FIRST ROUND — WR IKE HILLIARD, FLORIDA: Boy, do the Giants ever know how to keep a secret! Leading up to the draft, speculation amongst draft prognosticators, the media, and the fans on who the Giants would take in the first round centered upon OLB’s Dwayne Rudd and James Farrior, LT Walter Jones, and WR’s Rae Carruth and Yatil Green. Also rumored on the eve before the draft were OLB Jamie Sharper, WR Reidel Anthony, and TE Tony Gonzalez. Well, all of those players except for Walter Jones were available when the Giants make their first round selection and the Giants chose Hilliard instead. “If we like a guy we’re going to keep quiet about it,” said Giant Head Coach Jim Fassel. There was talk that the Giants were interested in trading up to the #4 spot with Baltimore. Who the Giants would have taken with that pick — DE Peter Boulware or LT Walter Jones — we may never know. Most reports seem to indicate it would have been Boulware. Ike Hilliard lacks blazing speed, but may be the most well-rounded WR in the draft. He is very quick, can cut sharply, runs good routes, is a good runner after the catch, has good hands, and is a clutch receiver. He plays tough and is not afraid to go over the middle. Hilliard is only 20 years old and was super-productive in school, catching 57 passes for 1,008 yards and 15 touchdowns in 1995 and 47 passes for 900 yards and 10 touchdowns in 1996. The negatives? He is not very big (6-0, 185lbs) or very fast (4.55 in the 40-yard dash). I like the pick, but not at the #7 spot. I would have preferred the Giants to have traded down a few spots before taking Hilliard. However, according to several reports in the New York press, the Giants did try to trade down with several teams, but found no takers. Moreover, some teams were very high on Hilliard and the Giants were afraid if they traded down too far, they would lose the chance of selecting him. Of all the wide receivers he worked out with, QB Troy Aikman of the Cowboys thought he was the best in the draft.
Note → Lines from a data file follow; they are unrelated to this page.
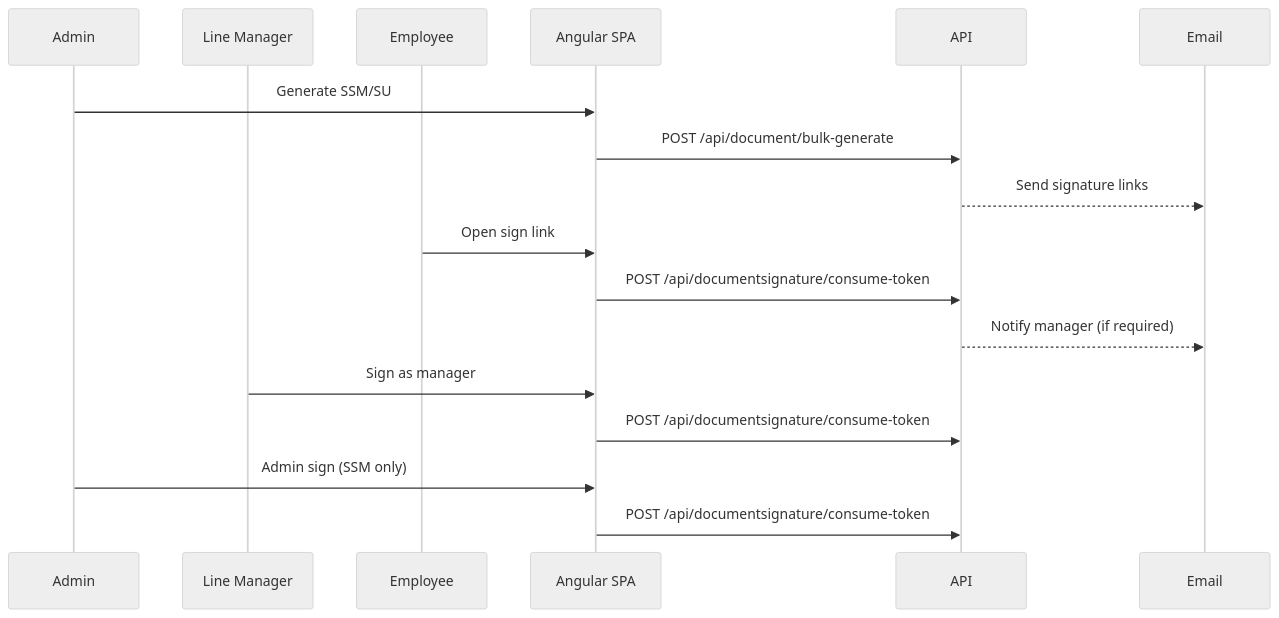
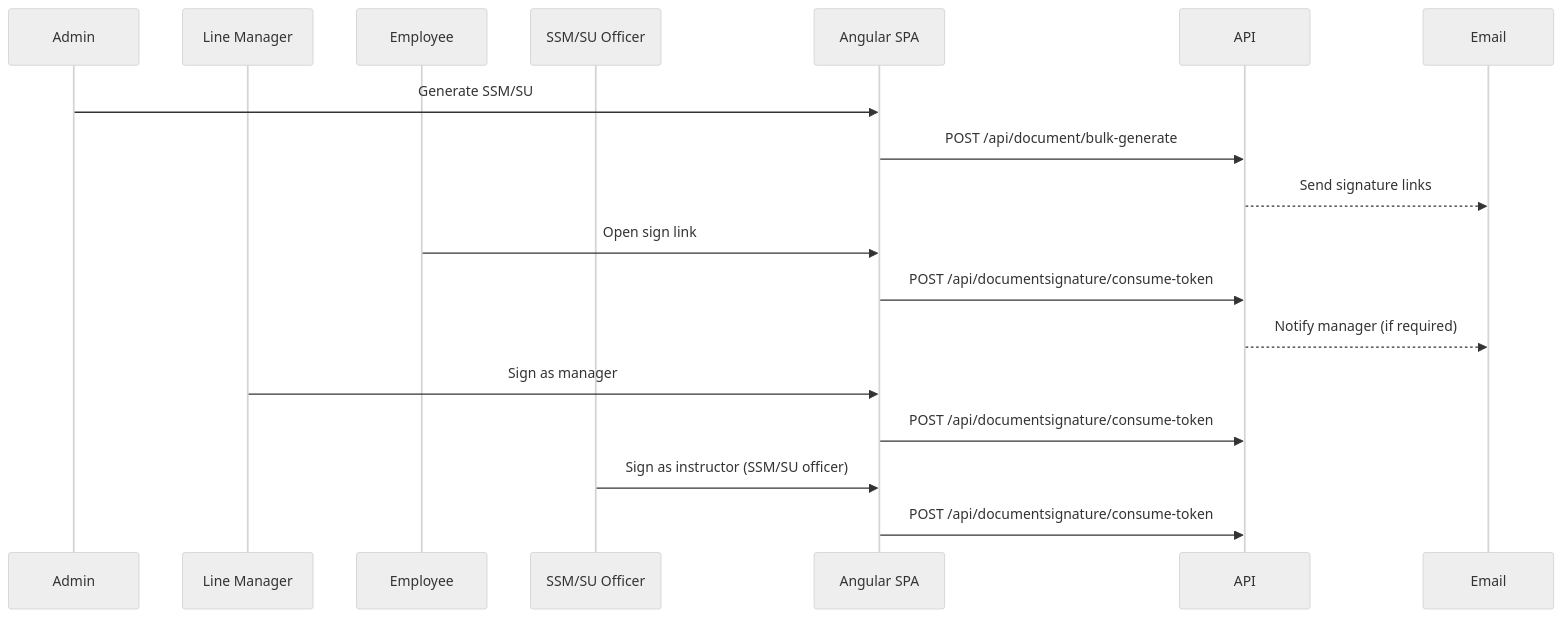
Before and after one commit to Tatu-Denis-Dimitrie/sync-app-26: the second of 3 diagrams in docs/04_business-workflows.md, drawn with Mermaid (neutral theme). The commit also changed other lines of this file and 8 other files, not shown here.

````diff
--- a/docs/04_business-workflows.md
+++ b/docs/04_business-workflows.md
@@ -78,20 +90,21 @@
 ```mermaid
 sequenceDiagram
 	participant Admin as Admin
 	participant Manager as Line Manager
 	participant User as Employee
+	participant Officer as SSM/SU Officer
 	participant SPA as Angular SPA
 	participant API as API
 	participant Mail as Email
 
 	Admin->>SPA: Generate SSM/SU
 	SPA->>API: POST /api/document/bulk-generate
 	API-->>Mail: Send signature links
 	User->>SPA: Open sign link
 	SPA->>API: POST /api/documentsignature/consume-token
 	API-->>Mail: Notify manager (if required)
 	Manager->>SPA: Sign as manager
 	SPA->>API: POST /api/documentsignature/consume-token
-	Admin->>SPA: Admin sign (SSM only)
+	Officer->>SPA: Sign as instructor (SSM/SU officer)
 	SPA->>API: POST /api/documentsignature/consume-token
 ```
````
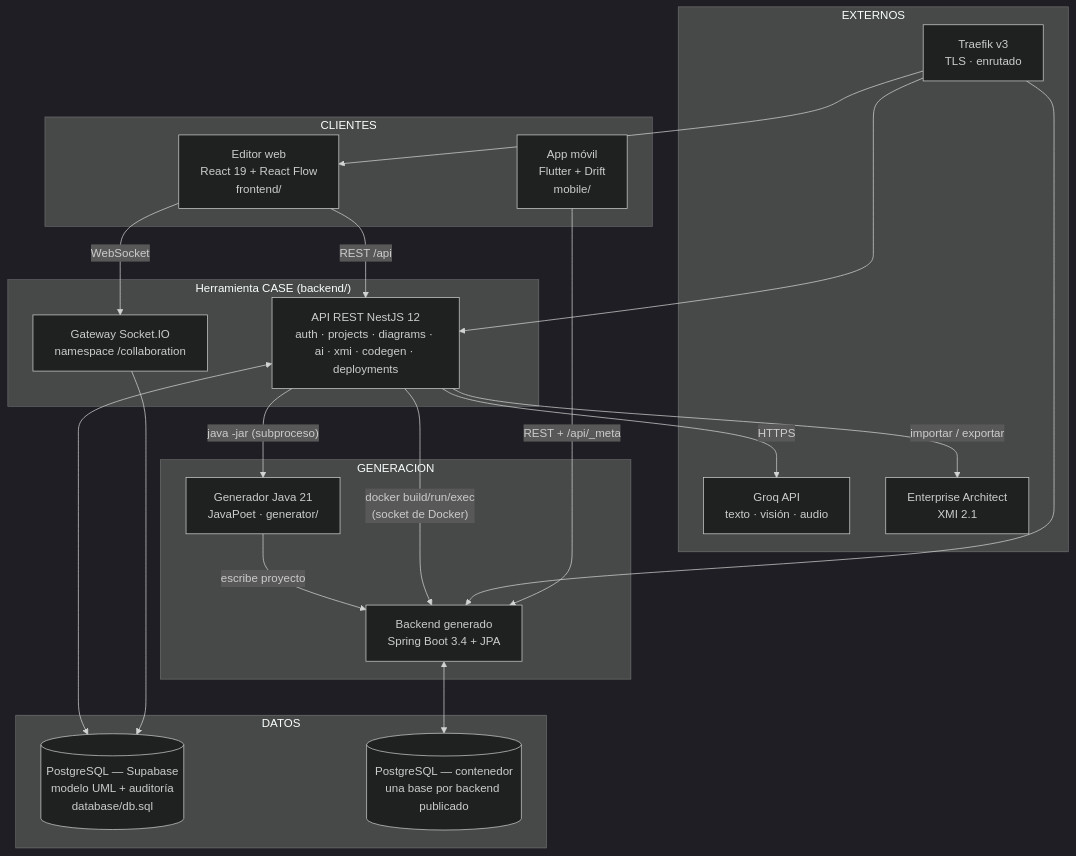
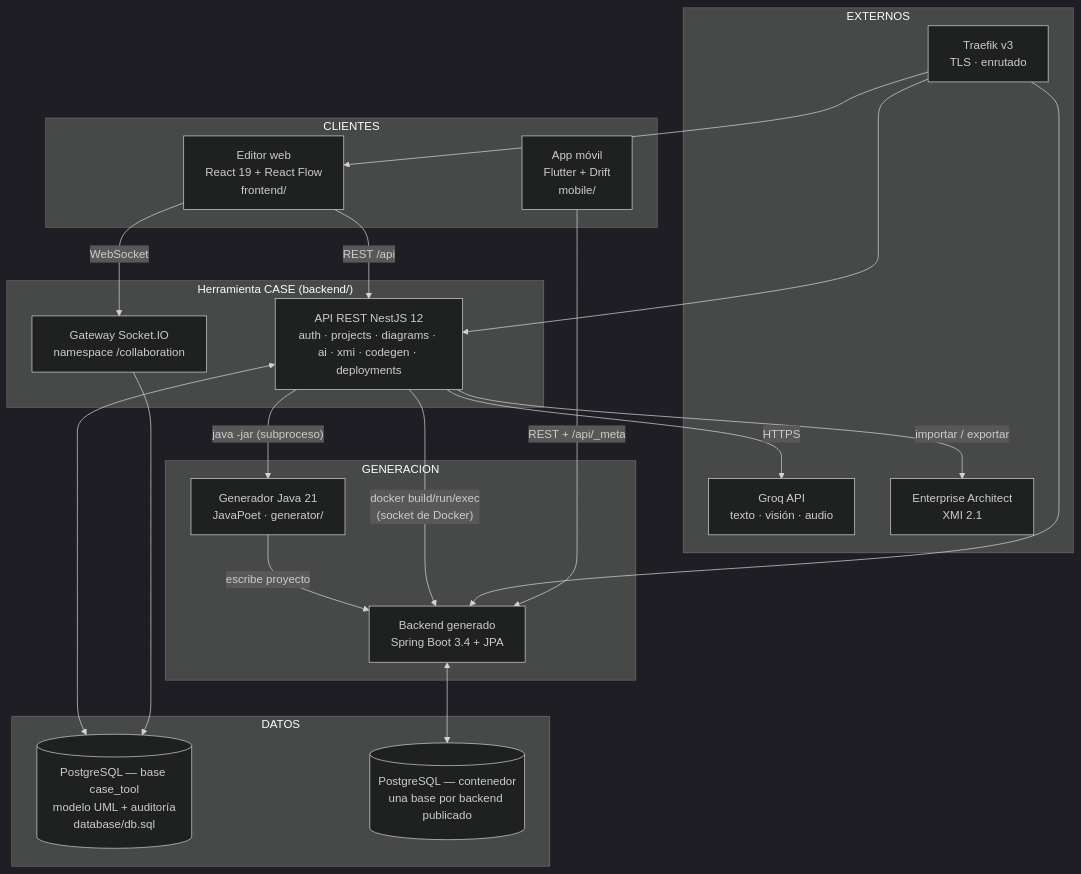
One commit to GabrielaCrespo/case-tool changed the second of 17 diagrams in README.md. Above: the diagram before and after it, drawn with Mermaid (dark theme). The commit also changed other lines of this file and 7 other files, not shown here.

````diff
--- a/README.md
+++ b/README.md
@@ -195,43 +198,43 @@
 ```mermaid
 flowchart TB
     subgraph CLIENTES
         WEB["Editor web<br/>React 19 + React Flow<br/>frontend/"]
         MOV["App móvil<br/>Flutter + Drift<br/>mobile/"]
     end
 
     subgraph HERRAMIENTA["Herramienta CASE (backend/)"]
         API["API REST NestJS 12<br/>auth · projects · diagrams · ai · xmi · codegen · deployments"]
         WS["Gateway Socket.IO<br/>namespace /collaboration"]
     end
 
     subgraph DATOS
-        SUPA[("PostgreSQL — Supabase<br/>modelo UML + auditoría<br/>database/db.sql")]
+        SUPA[("PostgreSQL — base case_tool<br/>modelo UML + auditoría<br/>database/db.sql")]
         PGDEP[("PostgreSQL — contenedor<br/>una base por backend publicado")]
     end
 
     subgraph GENERACION
         GEN["Generador Java 21<br/>JavaPoet · generator/"]
         SB["Backend generado<br/>Spring Boot 3.4 + JPA"]
     end
 
     subgraph EXTERNOS
         GROQ["Groq API<br/>texto · visión · audio"]
         EA["Enterprise Architect<br/>XMI 2.1"]
         TRAEFIK["Traefik v3<br/>TLS · enrutado"]
     end
 
     WEB -- "REST /api" --> API
     WEB -- "WebSocket" --> WS
     API <--> SUPA
     WS --> SUPA
     API -- "HTTPS" --> GROQ
     API -- "importar / exportar" --> EA
     API -- "java -jar (subproceso)" --> GEN
     GEN -- "escribe proyecto" --> SB
     API -- "docker build/run/exec<br/>(socket de Docker)" --> SB
     SB <--> PGDEP
     TRAEFIK --> API
     TRAEFIK --> WEB
     TRAEFIK --> SB
     MOV -- "REST + /api/_meta" --> SB
 ```
````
It is known that both the Cowboys and Vikings were very interested in taking him in the first round. Hilliard was the receiver Florida QB Danny Wuerffel looked to first and foremost in the clutch. Dave Brown is sure to do the same. Unlike recent Giant first round picks, there is a good chance that Hilliard will make a dramatic impact his rookie season. Plus, he is a much more refined receiver at the present time than Carruth, Green, and Anthony. Jim Fassel’s hand prints are all over this selection. “I think he’s perfect for the kind of offense we’re going to run,” said Fassel. “The difference between him and the others is he moves quickly into areas and he adjusts to the ball well…The key thing was he was productive in an outstanding program, and 23 percent of his catches went for touchdowns. He can get the ball into the end zone. You talk about making yards after the catch and that can only happen when a quarterback is accurate with the football. And in this stadium, with the winds and everything, you need to have a receiver who can adjust to the ball on the run. Hilliard is very good at that.” According to General Manager George Young, “We thought he was the most complete receiver. He can make all of the catches that you need. He can run the fade pattern, catch the ball under pressure, and his blocking is pretty good. He can make the adjustments on the poorly thrown balls. One of the things that struck me was that he was very consistent. He was Danny Wuerffel’s go-to guy at Florida, the guy he looked for in the clutch.” Asked if it was possible that Hilliard would crack the starting line-up his rookie season, Fassel responded, “Absolutely.”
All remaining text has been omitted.